Internet users can assist in searching for the lost Malaysia Airlines Flight 370 from the comfort of their home computer.

As government searchers can’t find a trace of plane, internet users given chance to help

On Monday DigitalGlobe Inc (NYSE:DGI) announced a crowdsourcing campaign to find the lost Boeing 777 aircraft. Tomnod, a DigitalGlobe crowdsourcing platform, is allowing internet users to search through satellite images and then identify potential objects for further investigation.

DigitalGlobe Inc (NYSE:DGI) claims to operate the world’s most advanced commercial imaging satellites.  The company, which provides its imagery to Google Inc (NASDAQ:GOOG), offers a subscription service called FirstLook that provides internet-based access to timely imagery.

Internet users identify and tag significant objects

People can help by joining the Tomnod volunteer team and then labeling important locations and potentially significant objects, such as potential airplane wreckage.  The satellite images are updated regularly. On Sunday, DigitalGlobe Inc (NYSE:DGI) collected around images from 3,200 square kilometers from the Gulf of Thailand that can be analyzed by the Tomnod community.

Web site down, fielding “unprecedented level” of traffic

Internet users Malaysia Airlines search

DigitalGlobe said Tuesday that Tomnod is fielding an “unprecedented level” of Web traffic after kicking off the campaign, and when visiting the Tomnod web site the site was down. The company is in the process of uploading new images.

Site used in 2013 Philippines typhoon

DigitalGlobe Inc (NYSE:DGI) acquired Tomnod in 2013. The site was used by thousands of internet volunteers to tag 60,000 objects after a typhoon hit the Philippines in November 2013, a report said.

The Malaysian aircraft disappeared without a trace over the weekend with 239 passengers on board. There are currently 9 different countries searching 10,000 square miles.  The search is centering on the relatively shallow South China Sea, the area where the plane initially lost digital contact with aircraft control. There has been no sign of a crash in the ocean. The search should move to land, where the thick jungles of Vietnam can quickly envelop a plane.



About the Author

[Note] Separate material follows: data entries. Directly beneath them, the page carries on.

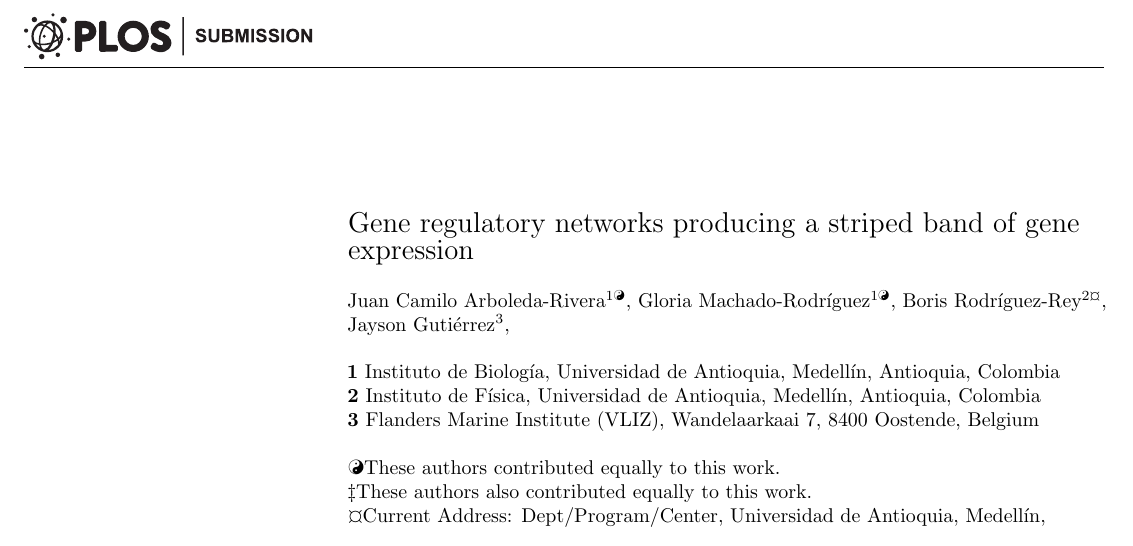
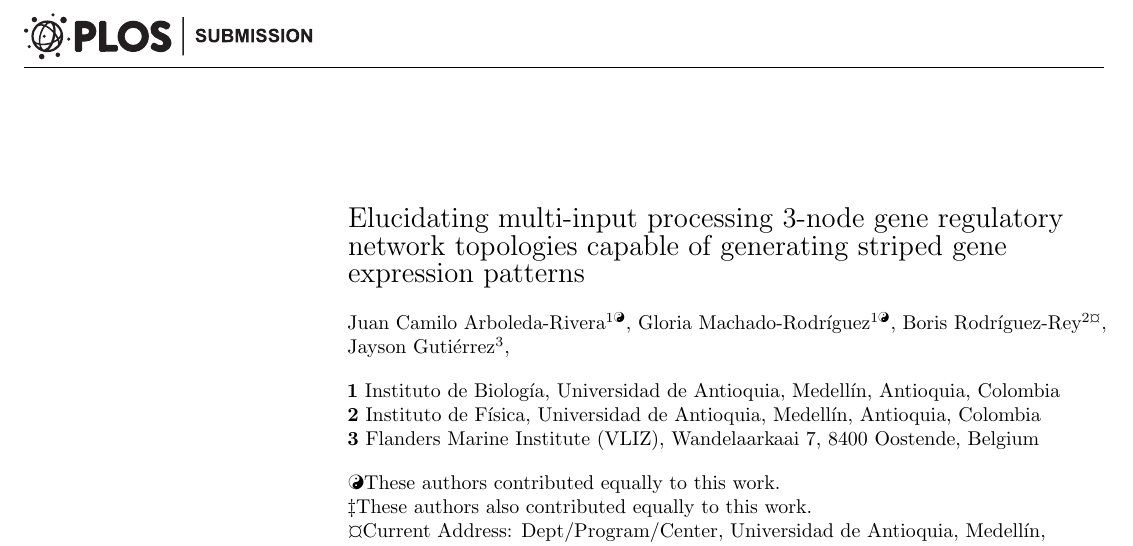
Before and after one commit to Nesper94/gene-regulatory-networks, a LaTeX thesis (manuscript/PLOS-MSc-Thesis.tex): part of page 1 of 12, cut at the place of the change. Compiled offline with pdfLaTeX.

Commit message:
change title

```diff
--- a/manuscript/PLOS-MSc-Thesis.tex
+++ b/manuscript/PLOS-MSc-Thesis.tex
@@ -166,8 +166,8 @@
 
 %% Include all macros below
 
-\newcommand{\lorem}{{\bf LOREM}}
-\newcommand{\ipsum}{{\bf IPSUM}}
+%\newcommand{\lorem}{{\bf LOREM}}
+%\newcommand{\ipsum}{{\bf IPSUM}}
 
 %% END MACROS SECTION
 
@@ -178,8 +178,9 @@
 % Title must be 250 characters or less.
 \begin{flushleft}
 {\Large
-\textbf\newline{Gene regulatory networks producing a striped band of gene
-expression} % Please use "sentence case" for title and headings (capitalize only the first word in a title (or heading), the first word in a subtitle (or subheading), and any proper nouns).
+\textbf\newline{Elucidating multi-input processing 3-node gene regulatory
+network topologies capable of generating striped gene expression patterns}
+% Please use "sentence case" for title and headings (capitalize only the first word in a title (or heading), the first word in a subtitle (or subheading), and any proper nouns).
 }
 \newline
 % Insert author names, affiliations and corresponding author email (do not include titles, positions, or degrees).
```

Mark Melin
Mark Melin is an alternative investment practitioner whose specialty is recognizing a trading program’s strategy and mapping it to a market environment and performance driver. He provides analysis of managed futures investment performance and commentary regarding related managed futures market environment. A portfolio and industry consultant, he was an adjunct instructor in managed futures at Northwestern University / Chicago and has written or edited three books, including High Performance Managed Futures (Wiley 2010) and The Chicago Board of Trade’s Handbook of Futures and Options (McGraw-Hill 2008). Mark was director of the managed futures division at Alaron Trading until they were acquired by Peregrine Financial Group in 2009, where he was a registered associated person (National Futures Association NFA ID#: 0348336). Mark has also worked as a Commodity Trading Advisor himself, trading a short volatility options portfolio across the yield curve, and was an independent consultant to various broker dealers and futures exchanges, including OneChicago, the single stock futures exchange, and the Chicago Board of Trade. He is also Editor, Opalesque Futures Intelligence and Editor, Opalesque Futures Strategies. - Contact: Mmelin(at)valuewalk.com